How Doke might have looked in 1862

This letter was written by Doke Young (1804-1874), a farmer of Cherry Valley, Wilson county, Tennessee. He wrote the letter to his friend, Capt. Archibald Doak Norris of Co. K, 7th Tennessee Infantry.

Doke was the son of David Young (1774-1856) and Sarah Phillips (1776-1845). He was married to Sarah (“Sally”) Reeder (1806-1878). Four of his children are mentioned in the letter; two at home—Mary or “Polly” (b. 1838) and Jacob or “Jake” (b. 1845), and two in the Confederate service—John Bell Young (1840-1913) and Alexander Young (1844-1921) at Russellville.

In the 1860 Slave schedules, Doke owned five slaves. The value of his real estate in 1860 was $28,350 and the value of his personal property was $12,845. From the content of the letter, it appears that Archibald may have boarded with the family at one time.

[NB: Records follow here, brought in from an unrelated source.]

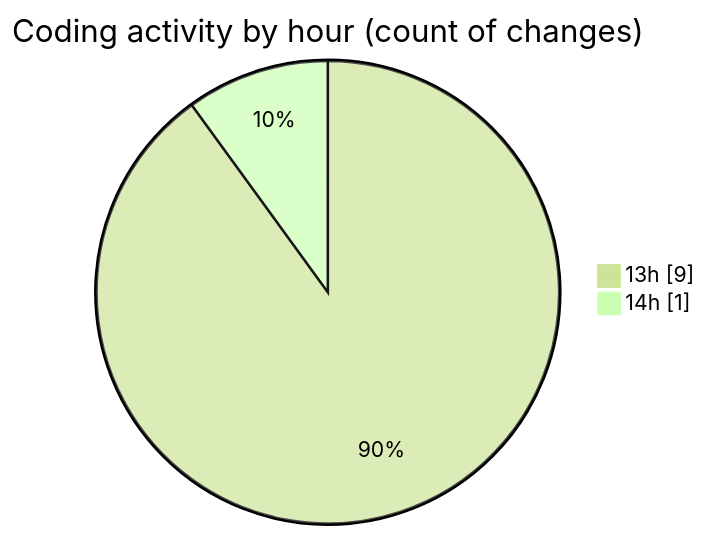
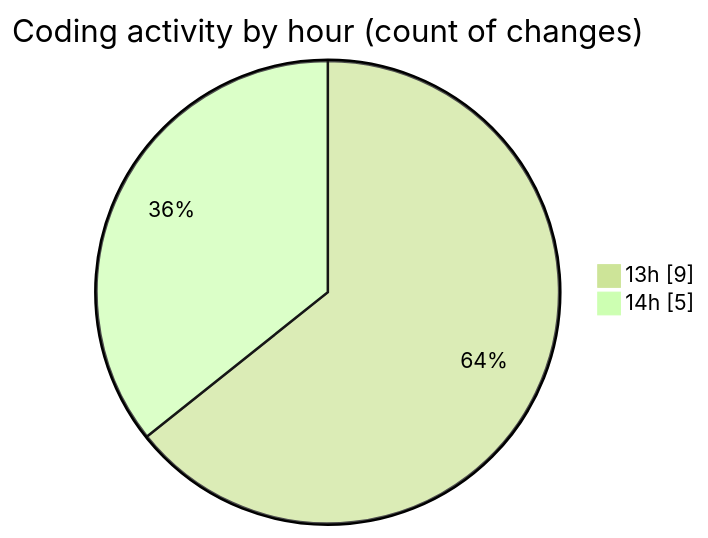
One commit to lephambinh05/code-tracking changed the second of 2 diagrams in 2025-08-10/getmailotp/README.md. Above: the diagram before and after it, drawn with Mermaid (forest theme). The commit also changed other lines of this file and 1 other file, not shown here.

````diff
--- a/2025-08-10/getmailotp/README.md
+++ b/2025-08-10/getmailotp/README.md
@@ -34,6 +36,6 @@
 ```mermaid
 pie showData
 title Coding activity by hour (count of changes)
 "13h" : 9
-"14h" : 1
+"14h" : 5
 ```
````
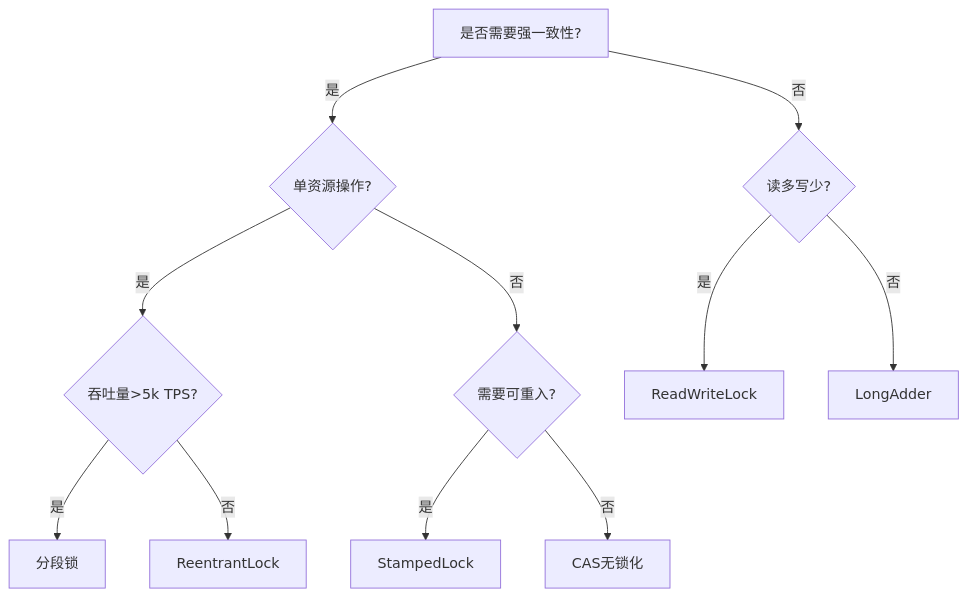
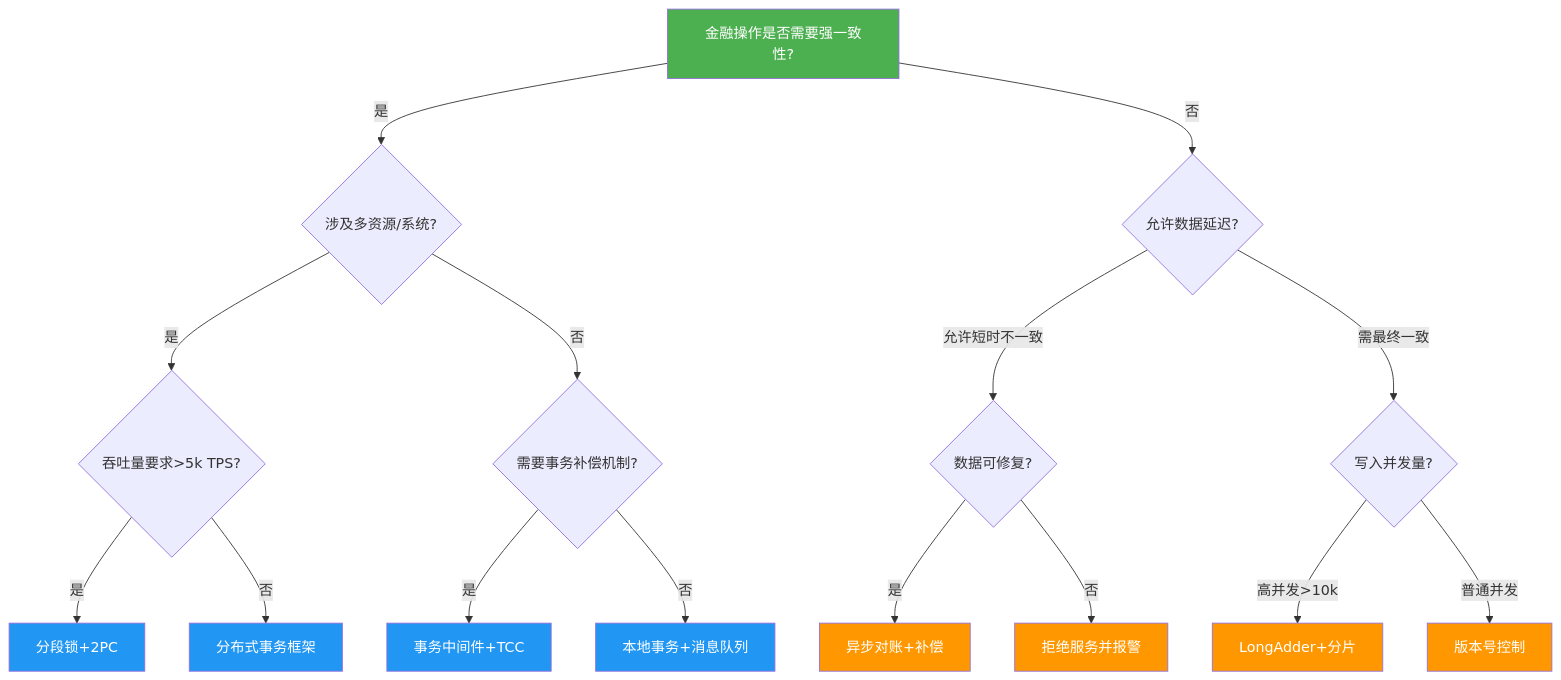
The diagram in fintech_lock.md (ouyangshourui/Java_Base_Pratice), drawn with Mermaid before and after one commit.

````diff
--- a/fintech_lock.md
+++ b/fintech_lock.md
@@ -36,17 +36,33 @@
 ```mermaid
 graph TD
-    A[是否需要强一致性?] -->|是| B{单资源操作?}
-    A -->|否| C{读多写少?}
+    A[金融操作是否需要强一致性?] -->|是| B{涉及多资源/系统?}
+    A -->|否| C{允许数据延迟?}
     
-    B -->|是| D{吞吐量>5k TPS?}
-    B -->|否| E{需要可重入?}
+    B -->|是| D{吞吐量要求>5k TPS?}
+    B -->|否| E{需要事务补偿机制?}
     
-    D -->|是| F[分段锁]
-    D -->|否| G[ReentrantLock]
+    D -->|是| F[分段锁+2PC]
+    D -->|否| G[分布式事务框架]
     
-    E -->|是| H[StampedLock]
-    E -->|否| I[CAS无锁化]
+    E -->|是| H[事务中间件+TCC]
+    E -->|否| I[本地事务+消息队列]
     
-    C -->|是| J[ReadWriteLock]
-    C -->|否| K[LongAdder]
+    C -->|允许短时不一致| J{数据可修复?}
+    C -->|需最终一致| K{写入并发量?}
+    
+    J -->|是| L[异步对账+补偿]
+    J -->|否| M[拒绝服务并报警]
+    
+    K -->|高并发>10k| N[LongAdder+分片]
+    K -->|普通并发| O[版本号控制]
+    
+    style A fill:#4CAF50,color:white
+    style F fill:#2196F3,color:white
+    style G fill:#2196F3,color:white
+    style H fill:#2196F3,color:white
+    style I fill:#2196F3,color:white
+    style L fill:#FF9800,color:white
+    style M fill:#FF9800,color:white
+    style N fill:#FF9800,color:white
+    style O fill:#FF9800,color:white
 ```
````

In his letter Doke informs Archibald of the apparent Union movement against Forts Henry and Donelson. He also provides some particulars of the battle of Mill Springs (or Fishing Creek) in which Union forces under the leadership of Gen. George Thomas defeated those of General George Crittenden and General Felix Zollicoffer was killed.

Transcription

Cherry Valley
February 7, 1862

Mr. A. D. Norris,

Your letter from camp near Romney came to hand the 1st inst. I assure you it was received with much pleasure not only by me but by the whole of our small family. I landed home from  Russellville the 1st inst. Have been on a visit there to see the boys, friends, and acquaintances. I found  Jno & Alek with bad colds but mending. Met Toby coming home for the first time since he left. He is well and weighs 167 pounds. He started back to camp this morning. I found Mr. Rosser very low with fever. He says he is some better. Mrs. Rosser is there with him.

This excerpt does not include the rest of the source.